July 26, 2005
Elliot S. Gershon, MD, Foundations Fund Professor of Psychiatry and Human Genetics at the University of Chicago, has been awarded the Anna-Monika Prize, awarded once every two years by the Anna-Monika Foundation, based in Berlin, Germany, for his research on the role of genetics in bipolar disorder. The privately funded Foundation, established in 1964, promotes experimental research on the causes of depression.
Gershon will travel to Berlin on November 23, 2005, to receive the 25,000-Euro prize (approximately $30,000) and to lecture on his research.
In 2003, Gershon's team, including colleagues Eiji Hattori, PhD, Chunyu Liu, PhD, Judith A. Badner, MD, PhD, and Susan Christian, PhD, published a landmark paper on the genetics of bipolar disorder, tracing increased susceptibility to this disease to two overlapping genes found on the long arm of chromosome 13. The study was the first to implicate this gene complex, and the second to tie any gene to the development of bipolar disorder, which affects 2 million American adults. Since this report, there have been two published replications.
"The discovery of susceptibility genes for psychiatric disorders has been one of the most intractable problems in human genetics," said Gershon. "In the past few years, we seem to have reached a watershed for psychiatric gene discovery. After years of false starts and unfulfilled promises, we have begun to make real progress."
Bipolar disorder, also known as manic-depressive illness, is a brain disorder that causes profound shifts in a person's mood, with spurts of high energy and elation alternating with longer periods of fatigue and deep sadness. It affects about one percent of adults, usually beginning in late adolescence. The disorder is caused by multiple genes, each contributing a small part. The bipolar gene on chromosome 13 has a "weak effect," said Gershon, increasing susceptibility to the disease by about 25 percent.
Gershon, routinely named in the publication "The Best Doctors in America" for care of patients with mood disorders, earned his BA and MD from Harvard. He came to the University of Chicago as chairman of the department of psychiatry in 1998 from the National Institute of Mental Health, where he was chief of the Clinical Neurogenetics Branch. He stepped down as chairman last year.

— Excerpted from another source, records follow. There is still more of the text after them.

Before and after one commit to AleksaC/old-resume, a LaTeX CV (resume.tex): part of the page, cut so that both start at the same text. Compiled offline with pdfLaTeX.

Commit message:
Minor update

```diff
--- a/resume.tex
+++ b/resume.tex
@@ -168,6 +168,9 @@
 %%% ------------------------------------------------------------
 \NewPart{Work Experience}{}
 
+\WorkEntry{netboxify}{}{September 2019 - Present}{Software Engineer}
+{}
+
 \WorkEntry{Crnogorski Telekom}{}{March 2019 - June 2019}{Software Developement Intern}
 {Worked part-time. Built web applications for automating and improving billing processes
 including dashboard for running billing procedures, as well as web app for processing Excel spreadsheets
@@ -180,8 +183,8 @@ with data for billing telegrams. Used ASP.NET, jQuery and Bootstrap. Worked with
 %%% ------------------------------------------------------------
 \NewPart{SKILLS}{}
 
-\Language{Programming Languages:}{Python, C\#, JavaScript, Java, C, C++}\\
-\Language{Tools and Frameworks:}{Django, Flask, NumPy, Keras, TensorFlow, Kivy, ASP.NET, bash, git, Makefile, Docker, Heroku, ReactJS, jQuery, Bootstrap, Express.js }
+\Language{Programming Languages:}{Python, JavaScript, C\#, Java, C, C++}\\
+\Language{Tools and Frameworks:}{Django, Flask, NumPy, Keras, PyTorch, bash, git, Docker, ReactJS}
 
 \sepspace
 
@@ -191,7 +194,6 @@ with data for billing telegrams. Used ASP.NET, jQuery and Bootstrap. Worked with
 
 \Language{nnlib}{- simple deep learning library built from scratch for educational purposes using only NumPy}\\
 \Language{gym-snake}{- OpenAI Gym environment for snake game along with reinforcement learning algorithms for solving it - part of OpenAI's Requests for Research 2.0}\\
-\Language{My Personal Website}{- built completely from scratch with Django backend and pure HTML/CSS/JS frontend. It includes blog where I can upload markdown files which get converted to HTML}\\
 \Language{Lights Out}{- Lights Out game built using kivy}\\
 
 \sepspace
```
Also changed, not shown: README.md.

A member of the editorial boards of several psychiatric journals, and past president of the American Psychopathological Association, Gershon has edited four books and written more than 350 articles on the neurobiology, genetics, and treatment of mental disorders.